There is a reason why you put yellow felt underneath gold couching (and chipping, for that matter). Quite apart from the fact that it gives some lift to the metal and makes it catch the light in nice sparkly ways, it makes any gaps much less noticeable. These ones, as I said, I hadn’t actually noticed at all looking at the work from a normal distance, and even at “working distance” they hadn’t looked particularly alarming. In the close-up photograph, however, they looked positively cavernous! Would I have to unpick after all? Angela, fortunately, didn’t think so; close-up photographs, however useful in studying your work, are cruel in what they show up. She suggested I try and tweak the gappy pairs with a needle or mellor, and I said I could also push them to a small extent with the next pair.
Which brought us to what the next pair would be. We talked about various ways of introducing mixed couching, and having considered a few options (and discarded the ones that included twist, as I want to keep that for outlines only) I decided on a pair of rococco/Jap, followed by a pair of rococco, followed by a pair of Jap/rococco, and then back to Jap only. In order to accommodate this, I would unpick the most recent round of Jap, which hadn’t been plunged yet anyway. This would also help to address the gappiness I just mentioned. Unfortunately it does make it impossible to do a turn instead of plunging when going down into the leg, as each of the three pairs is different.
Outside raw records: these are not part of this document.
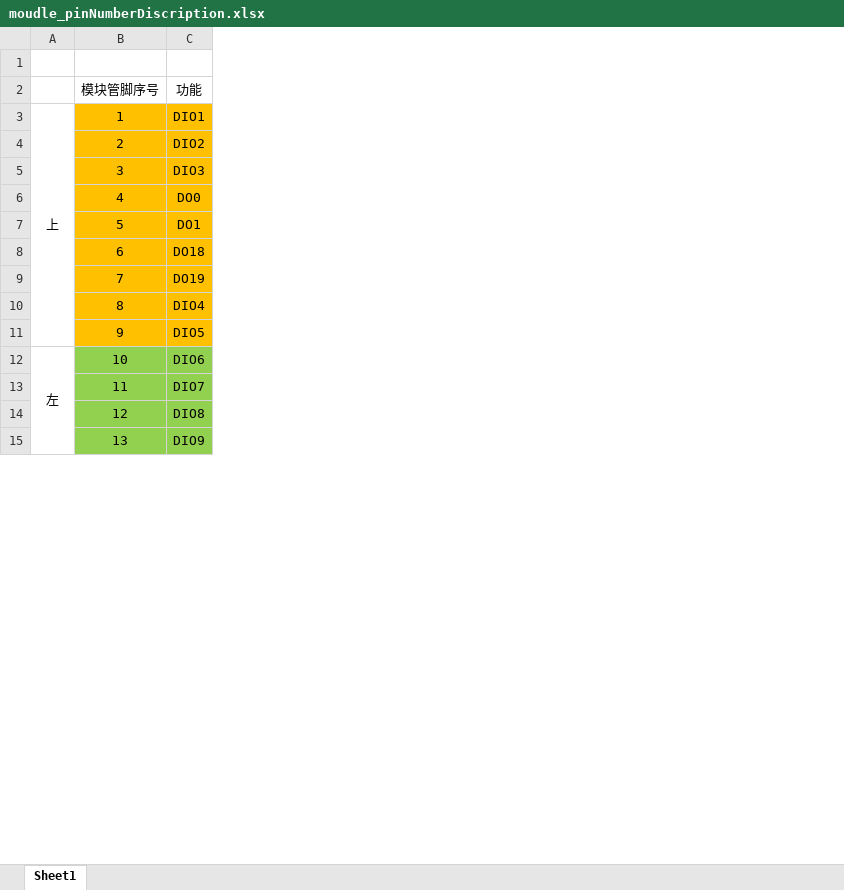
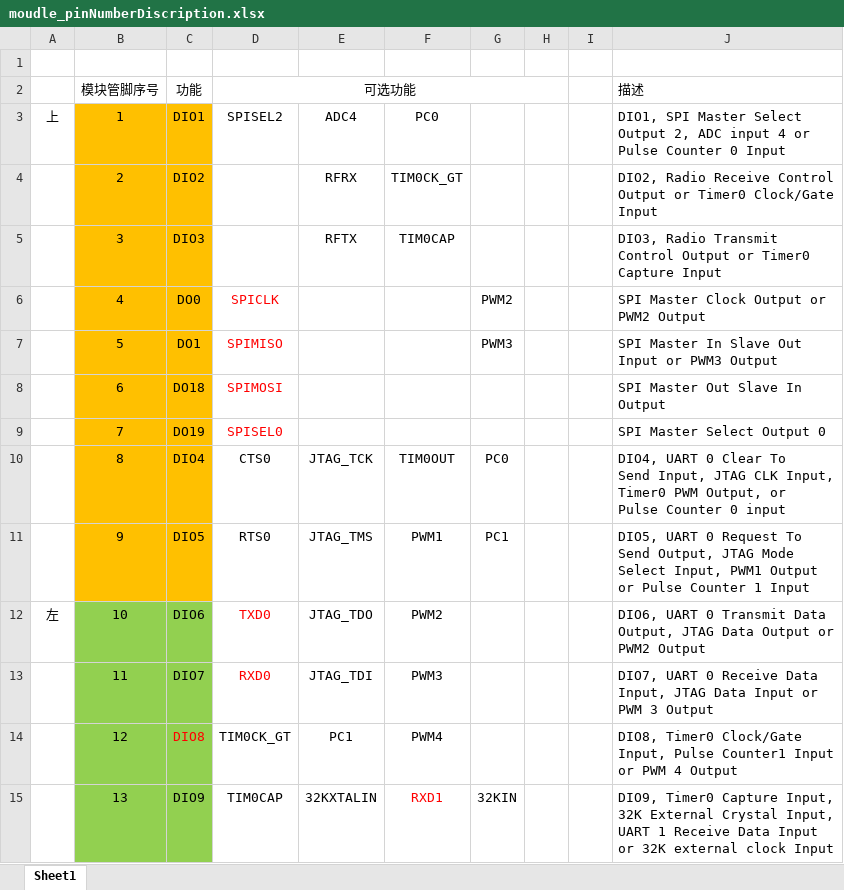
Before and after one commit to XuBovey/JN516X, an Excel workbook: JN516X_0V1-module/doc/moudle_pinNumberDiscription.xlsx, sheet Sheet1, drawn as a sheet; only a part is shown; values as stored, in another font and other column widths than the file's, no borders; removed rows and columns are numbered as before the commit, all else as after; ↵ is a line break in a cell; the diff covers the shown part only; the diff names each change by its address in the sheet, - before the commit and + after, or states it on an @@ line.

```diff
--- a/JN516X_0V1-module/doc/moudle_pinNumberDiscription.xlsx (sheet Sheet1)
+++ b/JN516X_0V1-module/doc/moudle_pinNumberDiscription.xlsx (sheet Sheet1)
+column D, rows 2-15: 可选功能 | SPISEL2 |  |  | SPICLK | SPIMISO | SPIMOSI | SPISEL0 | CTS0 | RTS0 | TXD0 | RXD0 | TIM0CK_GT | TIM0CAP
+column E, rows 3-15: ADC4 | RFRX | RFTX |  |  |  |  | JTAG_TCK | JTAG_TMS | JTAG_TDO | JTAG_TDI | PC1 | 32KXTALIN
+column F, rows 3-15: PC0 | TIM0CK_GT | TIM0CAP |  |  |  |  | TIM0OUT | PWM1 | PWM2 | PWM3 | PWM4 | RXD1
+column G, rows 6-15: PWM2 | PWM3 |  |  | PC0 | PC1 |  |  |  | 32KIN
+column H, empty
+column I, empty
+column J, rows 2-15: 描述 | DIO1, SPI Master Select ↵ Output 2, ADC input 4 or ↵ Pulse Counter 0 Input | DIO2, Radio Receive Control ↵ Output or Timer0 Clock/Gate ↵ Input | DIO3, Radio Transmit ↵ Control Output or Timer0 ↵ Capture Input | SPI Master Clock Output or ↵ PWM2 Output | SPI Master In Slave Out ↵ Input or PWM3 Output | SPI Master Out Slave In ↵ Output | SPI Master Select Output 0 | DIO4, UART 0 Clear To ↵ Send Input, JTAG CLK Input, ↵ Timer0 PWM Output, or ↵ Pulse Counter 0 input | DIO5, UART 0 Request To ↵ Send Output, JTAG Mode ↵ Select Input, PWM1 Output ↵ or Pulse Counter 1 Input | DIO6, UART 0 Transmit Data ↵ Output, JTAG Data Output or ↵ PWM2 Output | DIO7, UART 0 Receive Data ↵ Input, JTAG Data Input or ↵ PWM 3 Output | DIO8, Timer0 Clock/Gate ↵ Input, Pulse Counter1 Input ↵ or PWM 4 Output | DIO9, Timer0 Capture Input, ↵ 32K External Crystal Input, ↵ UART 1 Receive Data Input ↵ or 32K external clock Input
-A3:A11 merged
-A12:A20 merged
-C14 text colour: black
+C14 text colour: #FF0000
```
Also changed, not shown: 5 added rows and merged cells elsewhere in this sheet, 21 other files.
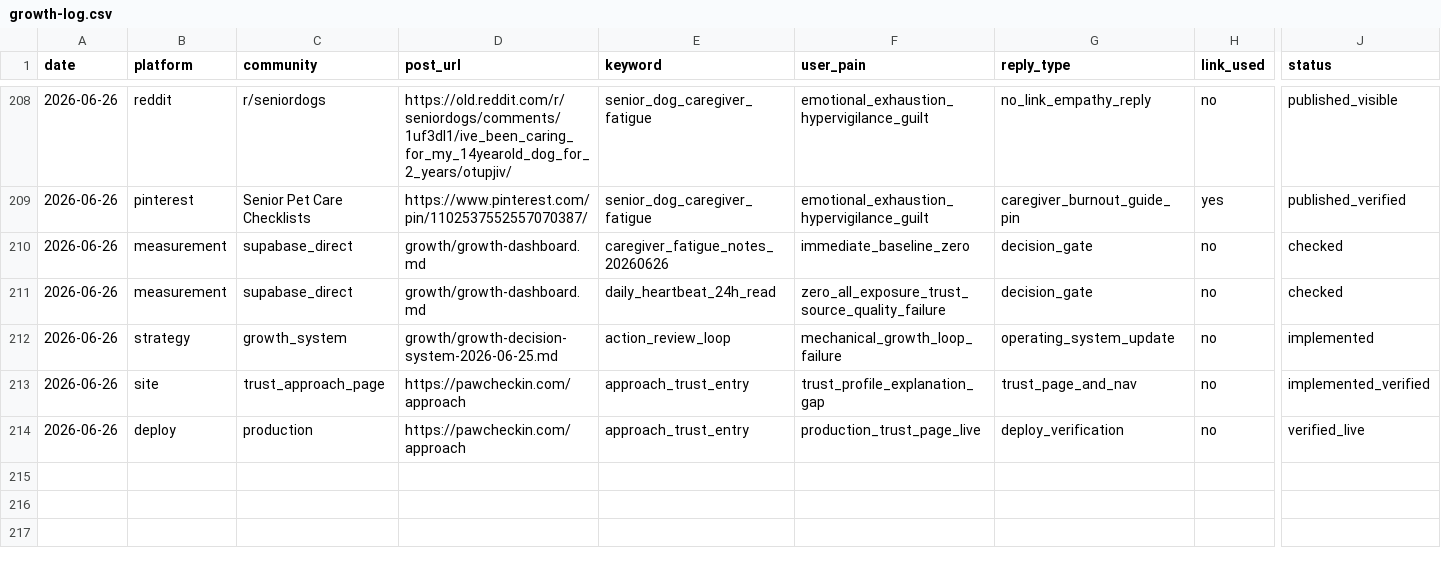
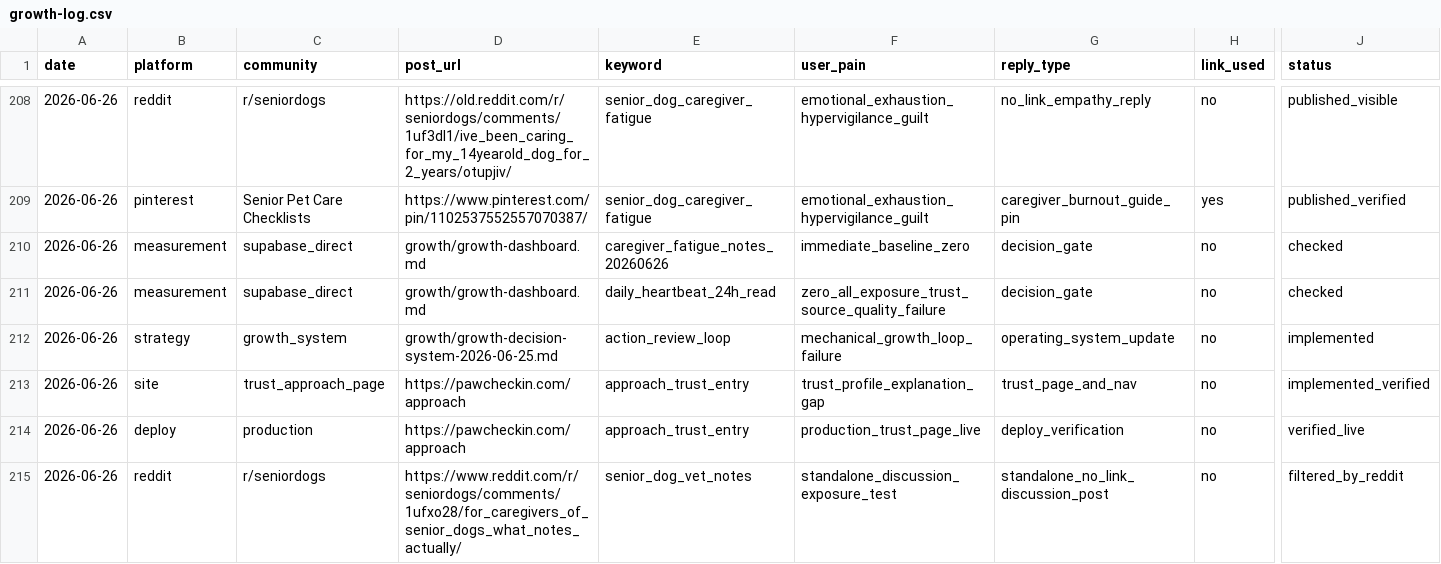
Before and after one commit to RandyThePsycho/senior-pet-care, a CSV file: growth/growth-log.csv, drawn as a sheet; only a part is shown, gaps mark what is left out; rows hold the shown columns only; the diff names each change by its address in the sheet, - before the commit and + after, or states it on an @@ line.

Commit message:
Log filtered Reddit standalone test

```diff
--- a/growth/growth-log.csv
+++ b/growth/growth-log.csv
+row 215: 2026-06-26 | reddit | r/seniordogs | https://www.reddit.com/r/seniordogs/comments/1ufxo28/for_caregivers_of_senior_dogs_what_notes_actually/ | senior_dog_vet_notes | standalone_discussion_exposure_test | standalone_no_link_discussion_post | no | filtered_by_reddit
```
Also changed, not shown: 2 other files.
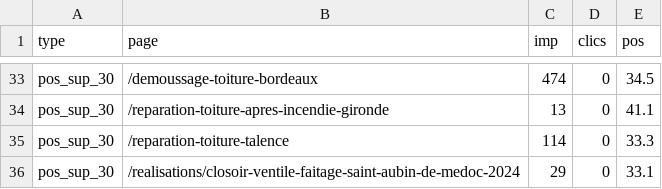
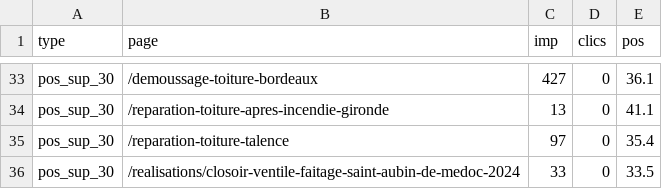
Before and after one commit to enzoprat/couverturegironde, a CSV file: gsc-audit/out/pages_mortes.csv, drawn as a sheet; only a part is shown, gaps mark what is left out; the diff covers the shown part only; the diff names each change by its address in the sheet, - before the commit and + after, or states it on an @@ line.

```diff
--- a/gsc-audit/out/pages_mortes.csv
+++ b/gsc-audit/out/pages_mortes.csv
-C33 (imp): 474
+C33 (imp): 427
-E33 (pos): 34.5
+E33 (pos): 36.1
-C35 (imp): 114
+C35 (imp): 97
-E35 (pos): 33.3
+E35 (pos): 35.4
-C36 (imp): 29
+C36 (imp): 33
-E36 (pos): 33.1
+E36 (pos): 33.5
```
Also changed, not shown: 4 added rows, 4 removed rows and 56 edited cells elsewhere in this file, gsc-audit/out/cannibalisation.csv, gsc-audit/out/indexation.csv, 2 other files.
When I wrote up my notes after the meeting with this in mind, I had a look at Bruce’s haunch and how much of it has already been filled. I don’t want the mixed couching to get too close to the central area of chipping, and I do want some Jap turnings, so I will take out (in fact by the time you read this I will have taken out) two pairs of Jap, even though that means undoing the secured ends on the last but one pair and “unplunging” them. This will make the position of the three mixed pairs within the leg a bit more balanced, and with a bit of luck still leave a sharp turn when I get back to Jap-only.
Finally, a brief note on online classes. So far I have felt absolutely no inclination to do some or all of my Certificate online; has this one-hour consultation changed my mind? Even though this meeting was very effective in sorting out issues I needed help and advice on, no. There were difficulties. Zoom froze every now and then, and it was difficult to know how much of the previous conversation had been missed, so we would either repeat what the other had already heard, or not repeat enough. It also rather interrupts the flow of your thoughts when you have to keep going back a bit. A Whatsapp video call, which I wanted to use to show Angela close-ups of the work while moving the camera around (more informative than still pictures when trying to show texture, especially in goldwork), wouldn’t connect properly. You might say these are technical problems, and if everything works 100% as it should these classes would be fine. And if that could be guaranteed I could see myself taking the odd online class. But computers and internet connections hardly ever work 100% as they should, so the problems I had today would almost certainly also turn up in a day class. No, for the time being I’ll stick with face-to-face classes as much as I can. Roll on 24th April!